I tend to doubt that the temperature inside the amp would really be a problem for the relay board. You could always check the temperature ratings for the relay and its associated parts. The relay's specs might also include the number of cycles that can be expected from the relay, presumably at its maximum temperature rating, during its lifetime. (Noticed after first posting that arledgsc quoted a temperature rating for the relay)
Of course, the purpose of the thermistor vs. the relay is not exactly the same. As I understand it, the purpose of the time delay relay is to warm up the heaters before the B+ is applied in order to avoid cathode stripping, especially in amps without a tube rectifier. The time delay relay also provides protection from power line dropouts/fluctuations/etc. that could cause undesirable, rapid power cycling of the amp.
The thermistor does not protect against fast power-cycling, as you would need time for the thermistor to cool down any time power is cut. I work around the fast power-cycling part by using a GFCI power strip, which trips on line drop-outs and stays open until manually reset (and also offers personal protection from ground faults, especially since it seems that many of us lift the chassis safety ground to get rid of hum).
On the other hand I would not think that the relay would ease the initial inrush in the B+. But, this might not be an issue unless you are using solid state rectification (or indirectly-heated tube rectifier?) along with significantly increased capacitance in the power supply, or if your power supply capacitors don’t have a lot of headroom for their voltage ratings.

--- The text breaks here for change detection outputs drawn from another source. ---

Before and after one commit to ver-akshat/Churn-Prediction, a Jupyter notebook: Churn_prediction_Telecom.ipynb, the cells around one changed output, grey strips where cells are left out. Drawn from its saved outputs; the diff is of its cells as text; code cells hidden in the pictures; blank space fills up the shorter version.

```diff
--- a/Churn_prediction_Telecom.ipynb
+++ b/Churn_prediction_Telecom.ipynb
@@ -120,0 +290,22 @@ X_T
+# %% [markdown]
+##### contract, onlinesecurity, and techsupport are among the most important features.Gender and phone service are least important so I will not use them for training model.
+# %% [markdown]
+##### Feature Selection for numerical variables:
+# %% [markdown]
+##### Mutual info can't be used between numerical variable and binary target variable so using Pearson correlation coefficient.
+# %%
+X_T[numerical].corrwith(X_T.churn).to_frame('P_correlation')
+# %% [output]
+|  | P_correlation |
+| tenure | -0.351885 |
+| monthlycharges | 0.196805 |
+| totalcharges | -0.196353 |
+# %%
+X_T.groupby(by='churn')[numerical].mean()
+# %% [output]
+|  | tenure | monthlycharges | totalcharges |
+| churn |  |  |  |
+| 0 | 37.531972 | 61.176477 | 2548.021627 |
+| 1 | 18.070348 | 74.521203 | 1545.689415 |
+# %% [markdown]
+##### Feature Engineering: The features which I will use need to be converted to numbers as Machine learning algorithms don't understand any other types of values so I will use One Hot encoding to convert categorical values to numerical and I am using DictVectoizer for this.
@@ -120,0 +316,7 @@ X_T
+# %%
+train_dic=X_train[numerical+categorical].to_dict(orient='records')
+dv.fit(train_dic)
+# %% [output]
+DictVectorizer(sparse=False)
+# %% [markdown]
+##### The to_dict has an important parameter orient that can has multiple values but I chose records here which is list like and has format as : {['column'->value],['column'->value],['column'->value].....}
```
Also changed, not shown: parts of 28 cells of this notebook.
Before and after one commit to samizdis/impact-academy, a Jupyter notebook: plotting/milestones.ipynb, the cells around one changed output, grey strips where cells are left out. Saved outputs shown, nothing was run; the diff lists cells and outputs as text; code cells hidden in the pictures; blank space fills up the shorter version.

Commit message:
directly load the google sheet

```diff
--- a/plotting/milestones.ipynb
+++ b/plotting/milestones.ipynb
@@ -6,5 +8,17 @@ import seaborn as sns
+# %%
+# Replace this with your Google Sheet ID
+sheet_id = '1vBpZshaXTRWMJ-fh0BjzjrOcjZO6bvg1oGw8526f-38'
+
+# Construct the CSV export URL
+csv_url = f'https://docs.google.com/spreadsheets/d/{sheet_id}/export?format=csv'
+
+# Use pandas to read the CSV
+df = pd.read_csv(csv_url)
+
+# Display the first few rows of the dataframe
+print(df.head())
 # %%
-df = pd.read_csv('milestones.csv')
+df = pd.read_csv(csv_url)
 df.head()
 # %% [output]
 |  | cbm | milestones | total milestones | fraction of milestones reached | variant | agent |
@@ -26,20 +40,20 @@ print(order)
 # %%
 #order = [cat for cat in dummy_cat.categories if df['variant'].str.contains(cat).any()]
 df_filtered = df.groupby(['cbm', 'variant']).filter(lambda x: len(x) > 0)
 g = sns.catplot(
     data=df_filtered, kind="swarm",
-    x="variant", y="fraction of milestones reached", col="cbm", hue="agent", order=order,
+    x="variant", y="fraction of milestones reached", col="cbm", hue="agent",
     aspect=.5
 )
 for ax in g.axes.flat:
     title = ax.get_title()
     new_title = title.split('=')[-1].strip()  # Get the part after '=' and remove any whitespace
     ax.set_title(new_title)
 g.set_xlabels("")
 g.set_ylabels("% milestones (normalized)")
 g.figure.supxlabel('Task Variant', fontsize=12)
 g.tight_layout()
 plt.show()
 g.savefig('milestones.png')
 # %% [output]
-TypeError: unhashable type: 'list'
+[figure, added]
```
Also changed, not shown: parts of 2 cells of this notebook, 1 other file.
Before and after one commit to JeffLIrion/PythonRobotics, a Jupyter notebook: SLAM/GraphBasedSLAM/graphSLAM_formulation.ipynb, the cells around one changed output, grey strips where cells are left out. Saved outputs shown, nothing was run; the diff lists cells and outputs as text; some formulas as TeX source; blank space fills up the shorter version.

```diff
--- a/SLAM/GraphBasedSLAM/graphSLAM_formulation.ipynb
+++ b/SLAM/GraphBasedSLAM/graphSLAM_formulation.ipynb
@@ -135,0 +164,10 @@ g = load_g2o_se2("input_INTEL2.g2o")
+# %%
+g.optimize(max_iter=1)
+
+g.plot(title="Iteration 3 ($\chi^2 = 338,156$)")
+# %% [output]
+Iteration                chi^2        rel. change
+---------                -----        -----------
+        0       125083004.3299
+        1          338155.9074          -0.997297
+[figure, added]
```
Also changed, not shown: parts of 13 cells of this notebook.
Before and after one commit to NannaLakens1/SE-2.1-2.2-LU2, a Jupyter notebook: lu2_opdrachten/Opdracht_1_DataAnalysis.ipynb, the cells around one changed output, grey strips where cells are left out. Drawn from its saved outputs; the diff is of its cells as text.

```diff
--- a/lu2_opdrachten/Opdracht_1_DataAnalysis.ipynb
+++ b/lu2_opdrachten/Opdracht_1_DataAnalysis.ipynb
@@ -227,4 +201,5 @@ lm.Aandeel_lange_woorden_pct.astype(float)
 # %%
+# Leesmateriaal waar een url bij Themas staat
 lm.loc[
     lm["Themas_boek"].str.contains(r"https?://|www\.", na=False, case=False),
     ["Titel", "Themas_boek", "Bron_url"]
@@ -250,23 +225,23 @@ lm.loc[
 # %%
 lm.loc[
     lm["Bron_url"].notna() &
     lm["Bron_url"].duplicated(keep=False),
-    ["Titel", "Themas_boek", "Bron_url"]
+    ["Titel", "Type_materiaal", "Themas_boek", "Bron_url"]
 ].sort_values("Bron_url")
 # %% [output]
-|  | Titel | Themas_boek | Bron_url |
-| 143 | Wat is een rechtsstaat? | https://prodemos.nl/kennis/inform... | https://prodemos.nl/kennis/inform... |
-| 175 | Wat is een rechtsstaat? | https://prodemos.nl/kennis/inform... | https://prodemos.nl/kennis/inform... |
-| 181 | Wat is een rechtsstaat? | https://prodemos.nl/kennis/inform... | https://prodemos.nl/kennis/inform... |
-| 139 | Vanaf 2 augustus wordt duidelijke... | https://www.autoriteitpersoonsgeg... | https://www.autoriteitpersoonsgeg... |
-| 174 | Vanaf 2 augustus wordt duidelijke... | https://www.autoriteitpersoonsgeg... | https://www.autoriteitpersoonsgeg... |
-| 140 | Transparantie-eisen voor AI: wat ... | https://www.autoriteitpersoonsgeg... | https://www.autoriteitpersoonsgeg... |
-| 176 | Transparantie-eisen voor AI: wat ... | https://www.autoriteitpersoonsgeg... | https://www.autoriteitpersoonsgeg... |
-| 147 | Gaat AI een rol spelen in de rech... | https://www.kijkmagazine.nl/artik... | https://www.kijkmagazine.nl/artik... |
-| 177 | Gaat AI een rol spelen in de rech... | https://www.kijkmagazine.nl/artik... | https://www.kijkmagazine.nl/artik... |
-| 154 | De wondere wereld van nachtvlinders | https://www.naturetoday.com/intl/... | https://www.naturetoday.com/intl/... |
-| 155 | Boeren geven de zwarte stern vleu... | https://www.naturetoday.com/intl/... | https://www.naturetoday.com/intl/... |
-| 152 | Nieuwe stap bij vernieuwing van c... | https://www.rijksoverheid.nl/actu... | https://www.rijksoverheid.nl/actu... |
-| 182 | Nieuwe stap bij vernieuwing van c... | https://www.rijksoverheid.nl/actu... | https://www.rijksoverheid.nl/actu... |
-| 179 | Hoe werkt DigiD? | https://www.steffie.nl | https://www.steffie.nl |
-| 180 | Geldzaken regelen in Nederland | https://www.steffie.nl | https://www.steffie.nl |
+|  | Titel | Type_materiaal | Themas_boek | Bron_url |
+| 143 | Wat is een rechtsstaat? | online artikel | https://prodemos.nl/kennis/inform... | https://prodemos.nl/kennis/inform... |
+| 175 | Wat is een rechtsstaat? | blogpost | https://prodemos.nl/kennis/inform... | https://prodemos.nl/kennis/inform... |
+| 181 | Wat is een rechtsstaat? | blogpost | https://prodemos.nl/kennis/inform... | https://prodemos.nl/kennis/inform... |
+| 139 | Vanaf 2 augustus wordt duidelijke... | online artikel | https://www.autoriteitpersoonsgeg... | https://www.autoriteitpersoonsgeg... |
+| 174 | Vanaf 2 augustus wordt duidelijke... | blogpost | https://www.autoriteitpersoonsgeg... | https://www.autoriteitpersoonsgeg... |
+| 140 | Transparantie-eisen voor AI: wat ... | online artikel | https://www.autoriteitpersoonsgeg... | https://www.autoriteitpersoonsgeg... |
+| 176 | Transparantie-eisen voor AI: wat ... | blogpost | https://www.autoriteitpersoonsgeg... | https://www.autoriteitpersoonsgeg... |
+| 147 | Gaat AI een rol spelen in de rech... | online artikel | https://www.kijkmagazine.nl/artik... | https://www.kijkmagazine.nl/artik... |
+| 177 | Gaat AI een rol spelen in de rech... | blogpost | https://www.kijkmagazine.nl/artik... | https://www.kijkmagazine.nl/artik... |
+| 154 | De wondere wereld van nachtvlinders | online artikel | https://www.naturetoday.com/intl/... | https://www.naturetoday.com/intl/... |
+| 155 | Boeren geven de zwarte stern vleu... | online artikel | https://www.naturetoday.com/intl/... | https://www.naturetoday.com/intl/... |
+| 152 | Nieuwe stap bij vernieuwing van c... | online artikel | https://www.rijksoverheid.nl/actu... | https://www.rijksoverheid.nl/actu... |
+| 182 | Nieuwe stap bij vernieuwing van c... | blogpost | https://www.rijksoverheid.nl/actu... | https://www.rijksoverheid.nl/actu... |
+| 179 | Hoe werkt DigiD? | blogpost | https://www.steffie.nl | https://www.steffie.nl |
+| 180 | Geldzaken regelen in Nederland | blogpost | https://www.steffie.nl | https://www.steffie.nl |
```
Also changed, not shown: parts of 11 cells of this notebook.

You could put a thermistor in series with the B+, but you’d probably want to give a good deal of thought as to which thermistor would be best suited for this location.
Another potential benefit of a thermistor in the PT primary is that it drops the line voltage some, with the amount depending on the individual thermistor and how much current the amp draws.
In any case, if you go with a thermistor in the PT primary, I’d get one with a maximum current rating at least equal to the line fuse.
Last edited by PeterCapo on Thu Sep 12, 2013 1:55 pm; edited 1 time in total